● Exercise details
Say how many lines in the material below include "NavbarLink". The answer is the number alone.

● Data to process
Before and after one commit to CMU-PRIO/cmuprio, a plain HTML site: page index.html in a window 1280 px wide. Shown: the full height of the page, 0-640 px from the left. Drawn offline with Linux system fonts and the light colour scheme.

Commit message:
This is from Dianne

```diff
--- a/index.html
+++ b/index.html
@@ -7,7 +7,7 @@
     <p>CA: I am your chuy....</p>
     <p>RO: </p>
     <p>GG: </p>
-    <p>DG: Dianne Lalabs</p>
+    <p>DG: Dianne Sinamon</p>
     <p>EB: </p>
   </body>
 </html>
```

==

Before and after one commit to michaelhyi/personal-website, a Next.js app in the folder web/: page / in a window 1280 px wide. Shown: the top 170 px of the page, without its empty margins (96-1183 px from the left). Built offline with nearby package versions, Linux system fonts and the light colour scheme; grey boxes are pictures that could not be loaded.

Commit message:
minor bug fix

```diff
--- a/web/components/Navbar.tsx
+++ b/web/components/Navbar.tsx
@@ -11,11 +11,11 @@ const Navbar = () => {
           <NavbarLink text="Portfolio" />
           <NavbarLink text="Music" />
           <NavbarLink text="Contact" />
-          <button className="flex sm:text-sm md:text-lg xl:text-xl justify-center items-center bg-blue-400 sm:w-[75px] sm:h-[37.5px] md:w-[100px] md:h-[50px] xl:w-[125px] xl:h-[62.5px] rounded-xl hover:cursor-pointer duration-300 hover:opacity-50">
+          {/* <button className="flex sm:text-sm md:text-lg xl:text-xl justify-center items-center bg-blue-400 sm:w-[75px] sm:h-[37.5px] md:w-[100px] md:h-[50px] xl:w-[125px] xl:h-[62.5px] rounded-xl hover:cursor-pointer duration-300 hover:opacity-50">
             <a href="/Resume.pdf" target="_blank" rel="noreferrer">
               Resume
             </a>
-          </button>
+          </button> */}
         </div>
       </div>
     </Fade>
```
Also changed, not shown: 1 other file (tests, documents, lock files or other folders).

● Response below
3